As reported yesterday, Sony is giving its new Qriocity cloud-based media platform a big push at this year's MIDEM. They launched in the U.K. last week and Germany this week and is expected to arrive in the U.S. in the first quarter. A basic level of service costs £3.99/€ 3.99 and allows for genre playlists that mimic the operations of a personalized Internet radio service. The premium level of service costs £9.99/€ 9.99 and allows subscribers to access all the features.

Billboard was given a demo of Music Unlimited and got to see first-hand its features and design. The slick design recalls the visually striking Zune interface and is a contrast to the more utilitarian interface of Spotify and Rhapsody.

It has all the features you'd expect. Premium subscribers can create playlists and search and play any artist. All subscribers can access genre channels that build playlists according to the user's history of preferences. Music Unlimited uses Gracenote technology to organize and select songs, and the like/don't like common to Internet radio can be used for customized streaming.
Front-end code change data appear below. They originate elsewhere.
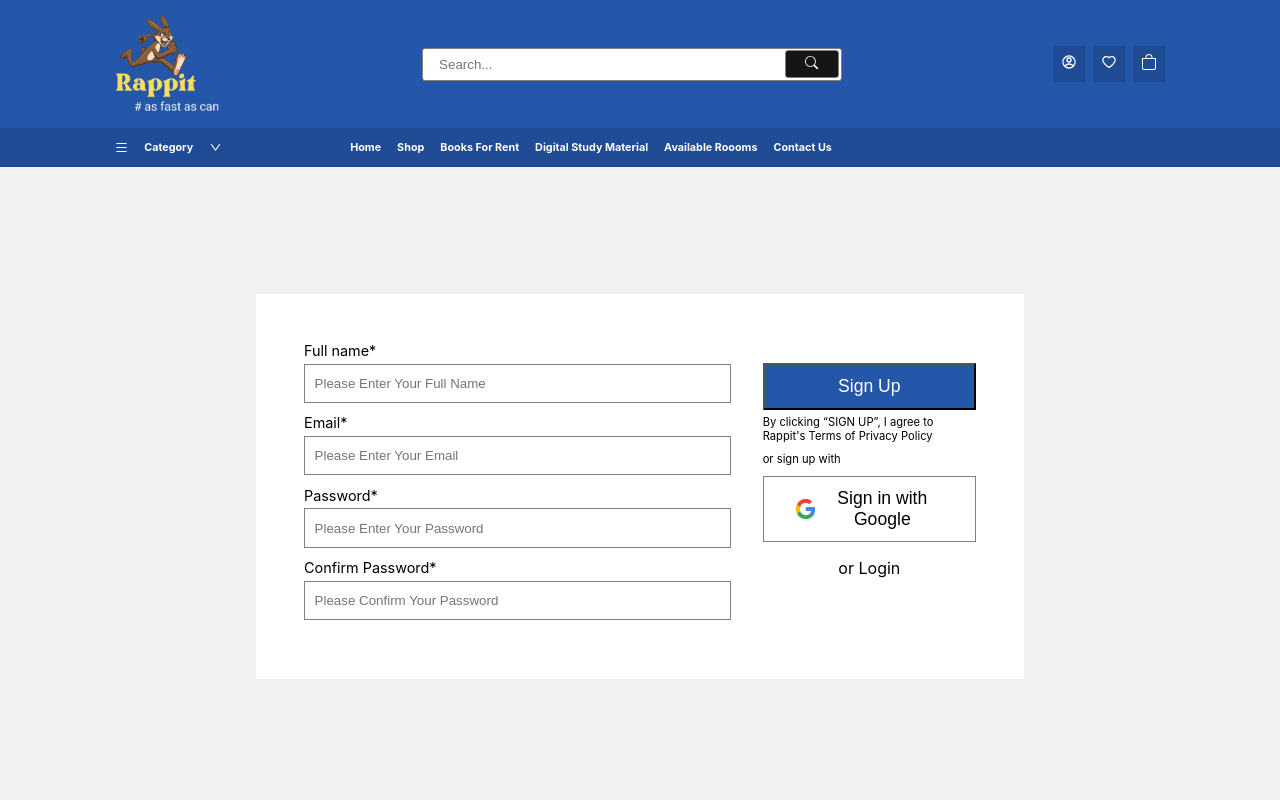
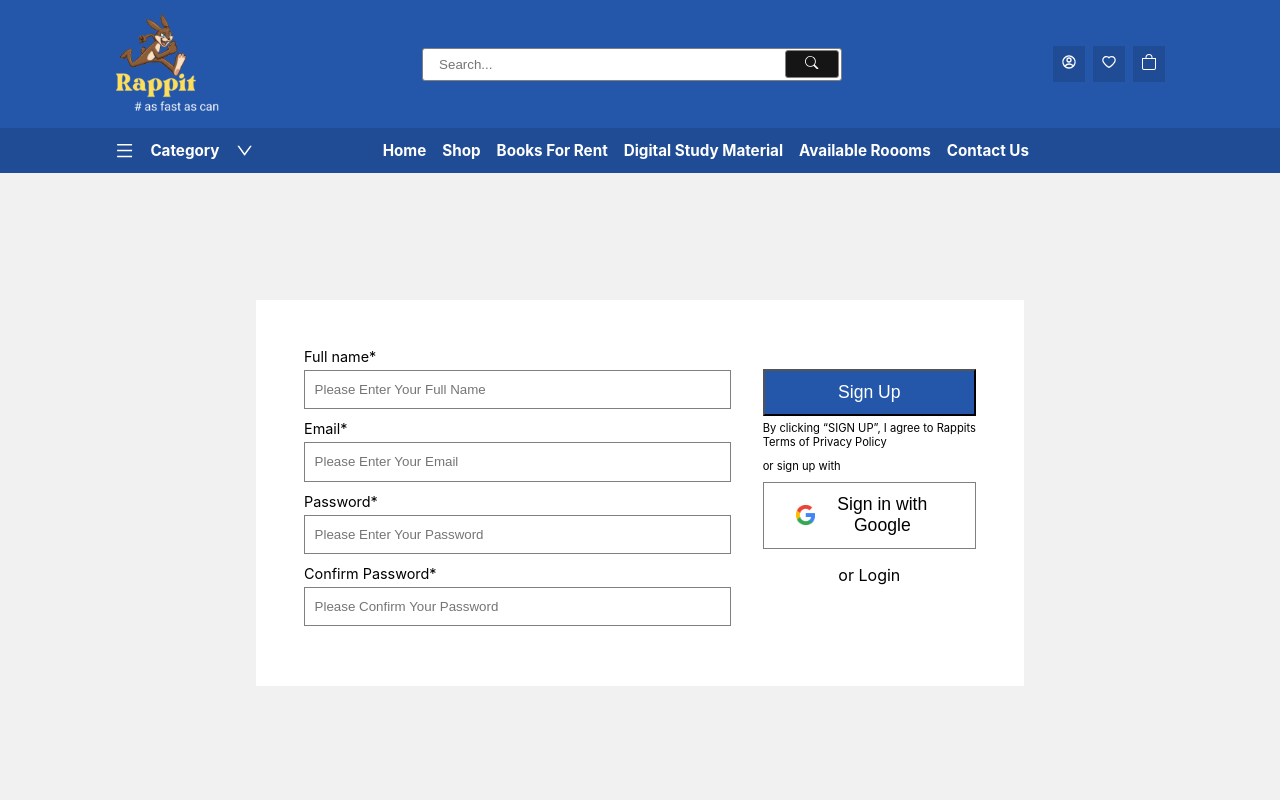
Before and after one commit to Ashimkarrki/rippet-frontend, a Next.js app: page /signup in a window 1280 px wide. Shown: the top 800 px of the page. Built offline with nearby package versions, Linux system fonts and the light colour scheme.

Commit message:
signup ko state haru hale

```diff
--- a/components/Navbar.js
+++ b/components/Navbar.js
@@ -1,5 +1,6 @@
 import React from "react";
 import Image from "next/image";
+import Link from "next/link";
 import { BsSearch, BsBag, BsFillBagFill } from "react-icons/bs";
 import {
   AiOutlineHeart,
@@ -10,7 +11,6 @@ import {
 import { RiAccountCircleLine, RiAccountCircleFill } from "react-icons/ri";
 import styles from "../styles/Navbar.module.css";
 import rippet_logo from "../public/rippet_logo.png";
-import Link from "next/link";
 const Navbar = () => {
   return (
     <nav className={styles.nav}>
@@ -33,22 +33,24 @@ const Navbar = () => {
             <AiOutlineHeart />
           </button>
           <button className={styles.icons}>
-            <BsBag />
+            <Link href="/Cart">
+              <BsBag />
+            </Link>
           </button>
         </div>
       </div>
       <div className={styles.lower_nav}>
         <div className={styles.first_element}>
-          <AiOutlineMenu />
-          <h5>Category</h5>
-          <AiOutlineDown />
+          <AiOutlineMenu className={styles.icon} />
+          <h3>Category</h3>
+          <AiOutlineDown className={styles.icon} />
         </div>
-        <h5>Home</h5>
-        <h5>Shop</h5>
-        <h5>Books For Rent</h5>
-        <h5>Digital Study Material</h5>
-        <h5>Available Roooms</h5>
-        <h5>Contact Us</h5>
+        <h3>Home</h3>
+        <h3>Shop</h3>
+        <h3>Books For Rent</h3>
+        <h3>Digital Study Material</h3>
+        <h3>Available Roooms</h3>
+        <h3>Contact Us</h3>
       </div>
     </nav>
   );
--- a/components/SignUpComponent.js
+++ b/components/SignUpComponent.js
@@ -1,45 +1,90 @@
-import style from "../styles/FormComponent.module.css"
-import Image from "next/image"
-import Googlelogo from "../public/google.png"
-import Link from "next/link"
+import style from "../styles/FormComponent.module.css";
+import Image from "next/image";
+import Googlelogo from "../public/google.png";
+import Link from "next/link";
+import { useState } from "react";
 export const SignUpComponent = () => {
+  const [userData, setuserData] = useState({
+    Username: "",
+    Password: "",
+    Email: "",
+    ConfirmPassword: "",
+  });
+  const change = (e) => {
+    setuserData({
+      ...userData,
+      [e.target.name]: e.target.value,
+    });
+  };
   return (
-
     <div className={style.FormContainer}>
-    <div className={style.FormSubContainer}>
+      <form className={style.FormSubContainer}>
         <div>
           <div className={style.inputContainer}>
             <label className={style.formlabel}>Full name*</label>
-        <input className={style.forminput}  type="text"  placeholder="Please Enter Your Full Name"/>
+            <input
+              className={style.forminput}
+              type="text"
+              name="Username"
+              placeholder="Please Enter Your Full Name"
+              onChange={change}
+              required
+            />
           </div>
           <div className={style.inputContainer}>
             <label className={style.formlabel}>Email*</label>
-        <input className={style.forminput}  type="text"  placeholder="Please Enter Your Email"/>
+            <input
+              className={style.forminput}
+              type="text"
+              name="Email"
+              onChange={change}
+              required
+              placeholder="Please Enter Your Email"
+            />
           </div>
           <div className={style.inputContainer}>
             <label className={style.formlabel}>Password*</label>
-        <input className={style.forminput}  type="text"  placeholder="Please Enter Your Password"/>
+            <input
+              className={style.forminput}
+              type="password"
+              name="Password"
+              onChange={change}
+              required
+              placeholder="Please Enter Your Password"
+            />
           </div>
           <div className={style.inputContainer}>
             <label className={style.formlabel}>Confirm Password*</label>
-        <input className={style.forminput}  type="text"  placeholder="Please Confirm Your Password"/>
+            <input
+              className={style.forminput}
+              type="password"
+              name="ConfirmPassword"
+              onChange={change}
+              required
+              placeholder="Please Confirm Your Password"
+            />
           </div>
         </div>
-    <div >
-        <button className={style.formbutton}>
+        <div>
+          <button className={style.formbutton} type="submit">
             Sign Up
           </button>
-        <p className={style.formparagraph}>By clicking “SIGN UP”, I agree to Rappit's Terms of <a href="#">Privacy Policy</a></p>
+          <p className={style.formparagraph}>
+            By clicking “SIGN UP”, I agree to Rappits Terms of{" "}
+            <a href="#">Privacy Policy</a>
+          </p>
           <p className={style.formparagraph}>or sign up with</p>
           <button className={style.googlebutton}>
-            <Image src={Googlelogo} width={'20'} height={'20'} />
+            <Image src={Googlelogo} width={"20"} height={"20"} alt="google" />
             Sign in with Google
           </button>
           <div className={style.orlogin}>
-        <p>or <Link href="login">Login</Link></p>
+            <p>
+              or <Link href="login">Login</Link>
+            </p>
           </div>
         </div>
+      </form>
     </div>
-    </div>
-  )
-}
+  );
+};
--- a/package.json
+++ b/package.json
@@ -14,6 +14,7 @@
     "react": "18.2.0",
     "react-dom": "18.2.0",
     "react-icons": "^4.7.1",
+    "react-image-magnifiers": "^1.4.0",
     "react-multi-carousel": "^2.8.2",
     "react-slick": "^0.29.0",
     "slick-carousel": "^1.8.1"
--- a/styles/Footer.module.css
+++ b/styles/Footer.module.css
@@ -3,6 +3,9 @@
   display: grid;
   grid-template-columns: 1fr 1fr 1fr;
   /* justify-items: center; */
+  background: #dddfe2;
+  margin-top: 1rem;
+
   grid-template-columns: repeat(auto-fill, minmax(20rem, 1fr));
   gap: 1rem;
 }
--- a/styles/Navbar.module.css
+++ b/styles/Navbar.module.css
@@ -64,3 +64,6 @@
   gap: 1rem;
   margin-right: 7rem;
 }
+.icon {
+  font-size: 1.2rem;
+}
--- a/styles/Product.module.css
+++ b/styles/Product.module.css
@@ -87,3 +87,6 @@
   display: flex;
   gap: 1rem;
 }
+.heart {
+  font-size: 1rem;
+}
```
Also changed, not shown: pages/Product.js (+15 -2 lines), 1 other file (tests, documents, lock files or other folders). Lines whose indentation alone changed are shown as unchanged.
Qricity looks great on paper, like many newly-launched music tech products, but it's unclear if will attract customers. The effectiveness and likeability of the upcoming Android apps will be an important test. If done right, adding mobile capabilities to PCs and the living room could prove attractive to consumers. Sony's decision to launch with an emphasis on the home will be a good test of just how deep the market's thirst really is for integrating music into movie, TV and gaming platforms.